The tone was set on the fifth day of the conference when the most contentious issue for marine species came up – the proposal from Monaco to include Northern Bluefin Tuna in CITES Appendix I (the appendix that offers the most protections for a species by banning the international trade in that species). Bluefin tuna are in a dire situation; the Eastern Atlantic and Mediterranean stock is near complete collapse and the Western Atlantic stock has declined by over 80 percent since 1970. The collapse of these stocks is due to rampant overharvest, with the Japanese sushi and sashimi market consuming approximately 75 percent of the global catch – bluefin tuna is the most valuable fish in the sea, with a single fish fetching $10,000 on the market.
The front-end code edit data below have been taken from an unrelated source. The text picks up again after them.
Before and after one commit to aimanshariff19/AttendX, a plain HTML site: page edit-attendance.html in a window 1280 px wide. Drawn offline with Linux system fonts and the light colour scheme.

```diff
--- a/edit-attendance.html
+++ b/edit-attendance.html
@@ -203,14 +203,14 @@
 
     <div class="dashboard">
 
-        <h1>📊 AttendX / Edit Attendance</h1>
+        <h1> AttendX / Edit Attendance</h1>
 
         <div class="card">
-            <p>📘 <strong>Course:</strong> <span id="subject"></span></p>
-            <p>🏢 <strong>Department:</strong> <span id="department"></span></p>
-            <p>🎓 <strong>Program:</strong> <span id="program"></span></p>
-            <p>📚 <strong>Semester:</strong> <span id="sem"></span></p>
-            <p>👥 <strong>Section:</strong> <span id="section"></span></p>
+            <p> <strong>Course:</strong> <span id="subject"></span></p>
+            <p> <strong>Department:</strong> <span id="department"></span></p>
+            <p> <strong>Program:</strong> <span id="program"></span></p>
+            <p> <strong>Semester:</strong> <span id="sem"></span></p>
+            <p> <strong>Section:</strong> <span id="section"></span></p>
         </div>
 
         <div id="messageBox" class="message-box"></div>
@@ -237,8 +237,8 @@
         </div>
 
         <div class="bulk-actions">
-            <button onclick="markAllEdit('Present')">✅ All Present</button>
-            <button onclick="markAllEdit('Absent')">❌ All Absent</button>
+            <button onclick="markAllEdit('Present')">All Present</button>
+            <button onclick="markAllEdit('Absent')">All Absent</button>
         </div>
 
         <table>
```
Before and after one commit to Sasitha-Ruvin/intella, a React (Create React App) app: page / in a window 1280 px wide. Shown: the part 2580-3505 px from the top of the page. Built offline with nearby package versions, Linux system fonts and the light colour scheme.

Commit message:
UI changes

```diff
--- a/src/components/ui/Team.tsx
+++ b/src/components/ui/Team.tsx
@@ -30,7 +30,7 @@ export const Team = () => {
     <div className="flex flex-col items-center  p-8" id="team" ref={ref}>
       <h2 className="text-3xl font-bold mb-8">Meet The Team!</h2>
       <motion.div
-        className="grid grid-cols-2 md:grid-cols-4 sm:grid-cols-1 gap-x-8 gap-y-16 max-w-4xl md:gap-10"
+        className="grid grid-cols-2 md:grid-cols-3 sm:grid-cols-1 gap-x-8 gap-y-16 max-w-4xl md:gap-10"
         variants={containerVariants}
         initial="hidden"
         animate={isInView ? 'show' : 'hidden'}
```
Despite the species' predicament, Japan led the charge to keep CITES from regulating trade in bluefin tuna, insisting instead that the regional fishery body in charge of the tuna should continue its failed management of the species. Japan’s game plan at CITES ran the gamut of persuasive techniques, some less savory than others. First, we heard that the Japanese delegation hosted an invite-only reception at the Japanese embassy for delegates that were likely to vote no on the proposal, where it served bluefin tuna sushi. Then we witnessed Japan’s point of order before the bluefin-tuna vote that was nothing more than coaching delegates how to vote (i.e., “So, if Japan wants to vote No on the proposal it should push button 3”). Finally, after a bit of procedural chaos, Japan and its allies were able to kill debate entirely and move for an immediate vote, ensuring that a compromise proposal offered by the European Union would not be voted on. With the opposition lined up, Monaco’s proposal to list bluefin tuna was handily defeated. Not content with merely carrying the vote, Japan and its allies broke into applause on the floor of the committee. It was all in poor taste; regardless of the merits of each side’s position, Japan’s conduct demonstrated an utter lack of respect for conservationists and other proponents of the proposal. You can read more about Japan’s efforts at CITES here.
Unfortunately, Japan’s tactics do not end with CITES. A great article detailing Japan’s poor record of marine conservation can be found in the online version of onearth magazine. The article identifies what may be Japan’s next big push – ending the complete ban on commercial whaling put in place by the International Whaling Commission (“IWC”). If Japan’s conduct at the IWC and CITES is instructive on how it will operate after a lifting of the whaling ban, it can only be bad news for whales and those who work to protect them.